CLICK ON THE LINKS BELOW
to find answers to the most common TOGA and oyster gardening questions.
Buying Spat
Biology
Gear
Ecological Services
Environment
Human Health and Personal Safety

Buying Spat

Where can I get spat and how much do they cost?
 


Is spring or fall better for buying spat?






Are the larger spat worth the additional cost?




Should I buy fertile (diploid) or sterile (triploid) animals?

Spat purchased in fall will have been produced earlier the same year and might escape infection by either MSX or Dermo during their first summer. Spat purchased in spring will likely have been over-wintered and will need to survive two summer’s potential exposure to disease before reaching market size. If you can get the hatchery-produced strains that have some disease resistance, it probably doesn’t matter.

Larger spat suffer less mortality, will reach market size sooner, and can be kept in coarser mesh, resulting in more circulation and less maintenance.

If you intend to eat oysters in summer, sterile animals are better because they do not “waste” energy making eggs/sperm, so they are “meatier.” Fertile animals are just as good to eat during winter months and provide an important ecological service by releasing eggs and sperm for re-colonization.

 
 
 
 

Biology

When do oysters spawn? 
 



Can you tell a male from a female? 




How are oyster spat produced? 





















How are triploid (sterile) oysters produced? 





What is so special about a triploid?





Are triploids considered genetically modified organisms? (GMO’s) 




How long does it take to get spat to edible size (~3 inches)?




 

Oysters can spawn at any time during the growing season, but most spawning takes place in July, plus or minus a week. See the Fall 2010 and Spring 2013 TOGA newsletters.

Not unless it is shucked open and a sample of the reproductive tissue is examined under a microscope. Eggs are fairly obvious - round and large, sperm are non-distinct wiggly particles

Quick answer – the lifecycle of the oyster is manipulated inside a land-based hatchery using highly filtered river water and providing high quality food (also grown in the hatchery).

 

Long(er) answer – Hatchery components:

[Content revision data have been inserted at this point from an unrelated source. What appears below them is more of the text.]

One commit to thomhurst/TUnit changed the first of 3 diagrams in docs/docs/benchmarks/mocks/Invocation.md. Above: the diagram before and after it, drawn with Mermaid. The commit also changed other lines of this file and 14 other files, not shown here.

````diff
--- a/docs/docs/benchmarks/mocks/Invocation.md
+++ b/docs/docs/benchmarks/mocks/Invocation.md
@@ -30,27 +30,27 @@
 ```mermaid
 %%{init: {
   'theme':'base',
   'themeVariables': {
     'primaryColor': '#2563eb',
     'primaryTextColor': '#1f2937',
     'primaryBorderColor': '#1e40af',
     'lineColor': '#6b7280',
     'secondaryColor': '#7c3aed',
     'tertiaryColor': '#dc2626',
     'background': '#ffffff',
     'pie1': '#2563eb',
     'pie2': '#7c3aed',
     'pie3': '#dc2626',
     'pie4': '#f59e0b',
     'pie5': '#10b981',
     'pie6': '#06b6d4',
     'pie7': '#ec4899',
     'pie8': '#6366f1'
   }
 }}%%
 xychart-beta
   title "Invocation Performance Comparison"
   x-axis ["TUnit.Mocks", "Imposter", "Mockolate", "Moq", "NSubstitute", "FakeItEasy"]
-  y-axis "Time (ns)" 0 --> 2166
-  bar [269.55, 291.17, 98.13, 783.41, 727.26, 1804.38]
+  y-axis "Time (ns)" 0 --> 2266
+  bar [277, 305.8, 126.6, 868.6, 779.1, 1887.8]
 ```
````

(1) Broodstock

Parent animals, selected for desirable traits like disease resistance and longevity, are “tricked” into ripening out of the normal season by the manipulation of temperature and food. Batches of broodstock are kept ripe from March until September - the hatchery “season”. Oysters in the wild have a much more limited season and spawn once, and in some cases, twice in the summer.

(2) Food Production (algae)

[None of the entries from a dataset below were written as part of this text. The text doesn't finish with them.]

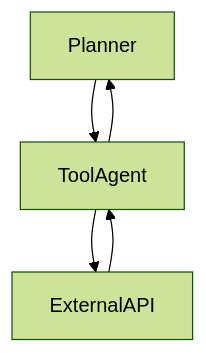
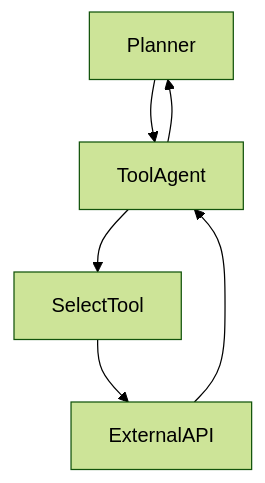
One commit to aisamai63/COMP248-AI-MATH-gp changed the sixth of 9 diagrams in design/README_design.md. Above: the diagram before and after it, drawn with Mermaid (forest theme). The commit also changed other lines of this file and 2 other files, not shown here.

Commit message:
Fixed hierarchy/workflow/ER/UML diagram rendering in GitHub preview

````diff
--- a/design/README_design.md
+++ b/design/README_design.md
@@ -188,7 +97,8 @@
 ```mermaid
 flowchart TD
   Planner --> ToolAgent
-  ToolAgent --> ExternalAPI
+  ToolAgent --> SelectTool
+  SelectTool --> ExternalAPI
   ExternalAPI --> ToolAgent
   ToolAgent --> Planner
 ```
````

Large volumes of algae species are cultured to provide the best nutrition for growing oyster larvae

(3) Spawning

Typically done by shucking open the broodstock and scraping the egg and sperm into containers through a process known as “strip spawning”. Eggs and sperm are mixed in the right dose and fertilization takes place in a beaker or bucket

(4) Larval culture

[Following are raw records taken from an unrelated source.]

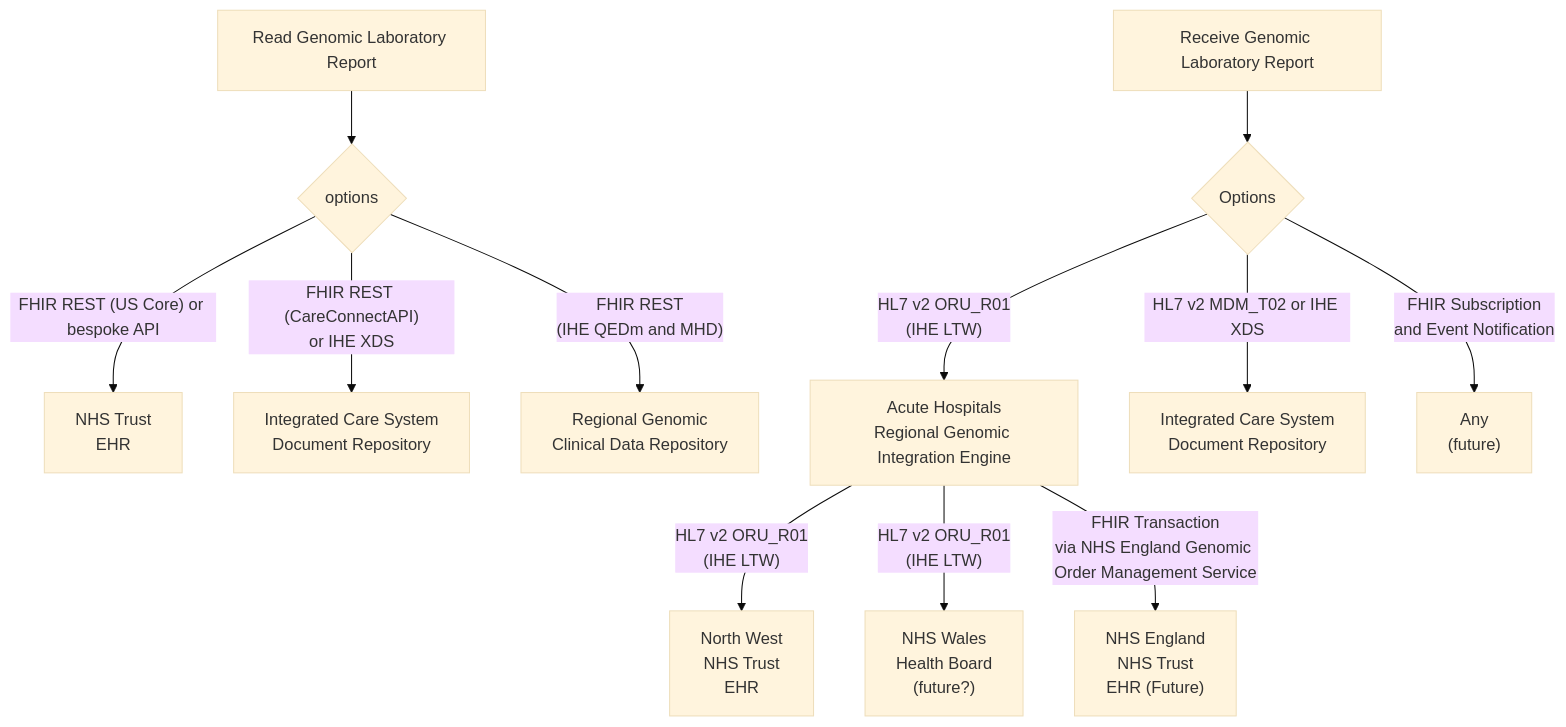
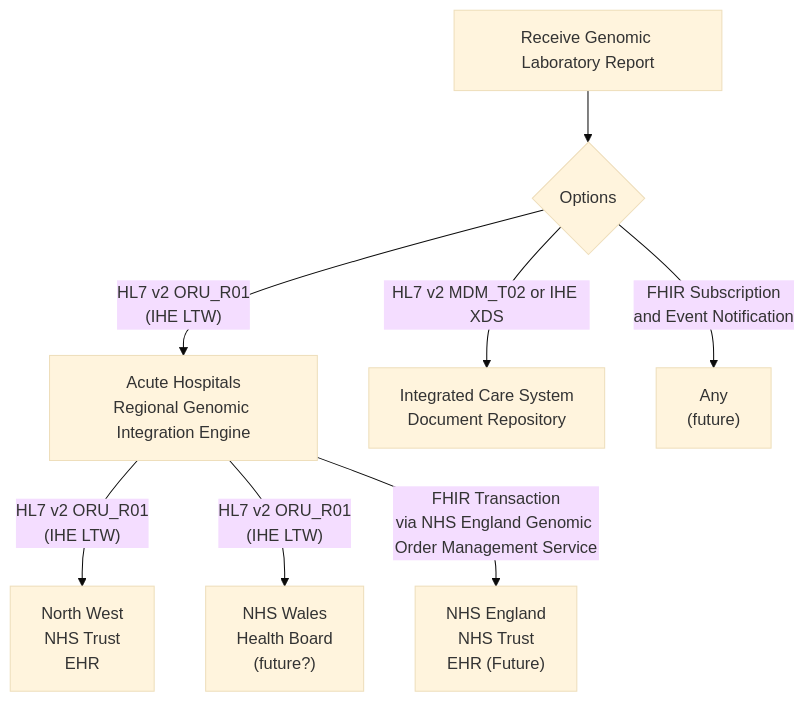
Before and after one commit to uk-gov-mirror/nw-gmsa.nw-gmsa.github.com: the third of 5 diagrams in input/pagecontent/index.md, drawn with Mermaid (base theme). The commit also changed 2 other files, not shown here.

Commit message:
Genomic Test Order and Report Example Scenario

````diff
--- a/input/pagecontent/index.md
+++ b/input/pagecontent/index.md
@@ -61,15 +81,10 @@
 ```mermaid
 graph TD;
-    Read[Read Genomic Laboratory Report]-->O
-    O{options} --> |"FHIR REST (US Core) or bespoke API"| EHR[NHS Trust<br/>EHR] 
-    O --> |"FHIR REST (CareConnectAPI)<br/>or IHE XDS"| ICS[Integrated Care System <br/> Document Repository]
-    O --> |"FHIR REST<br/>(IHE QEDm and MHD)"| CDR[Regional Genomic<br/> Clinical Data Repository]
-
     Receive[Receive Genomic Laboratory Report] --> OR{Options}
     OR --> |"HL7 v2 ORU_R01<br/>(IHE LTW)"| RIE[Acute Hospitals<br/>Regional Genomic Integration Engine] 
     RIE--> |"HL7 v2 ORU_R01<br/>(IHE LTW)"| EHRTIE[North West<br/>NHS Trust<br/>EHR] 
     RIE--> |"HL7 v2 ORU_R01<br/>(IHE LTW)"| BOARD["NHS Wales<br/>Health Board<br/> (future?)"]
     RIE --> |"FHIR Transaction<br/>via NHS England Genomic Order Management Service"| GOMS["NHS England<br/>NHS Trust<br/>EHR (Future)"] 
     OR --> |HL7 v2 MDM_T02 or IHE XDS| ICSTIE[Integrated Care System <br/> Document Repository]
     OR --> |FHIR Subscription <br/> and Event Notification| Any["Any <br/>(future)"]
 ```
````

The free-swimming oyster larvae grow for about two weeks in large tanks of highly filtered river water until they reach their terminal life stage. The development of an “eye spot” indicates the larvae are ready for settlement and metamorphosis. These “eyed larvae” are harvested and transitioned to either downwelling systems where they settle on microcultch (ground shell particles) and become single oysters or they are transported to remote setting facilities and provided with clean oyster shell to settle and become spat-on-shell.

Triploid oysters are produced by mating. Sperm from specially-bred male oysters, called tetraploids (4 set of chromosomes), are combined with eggs from fertile females and the progeny have three sets of chromosomes (triploids).

Triploids are sterile; they don’t expend energy to get ripe and spawn. That makes them faster-growing than fertile oysters. This also makes triploids edible year-round; with plump meats in the summer months when fertile oyster meat quality is poor because of spawning.

NO! Triploid oysters are mated (male oyster x female oyster). There are no chemicals or insertion of foreign DNA involved.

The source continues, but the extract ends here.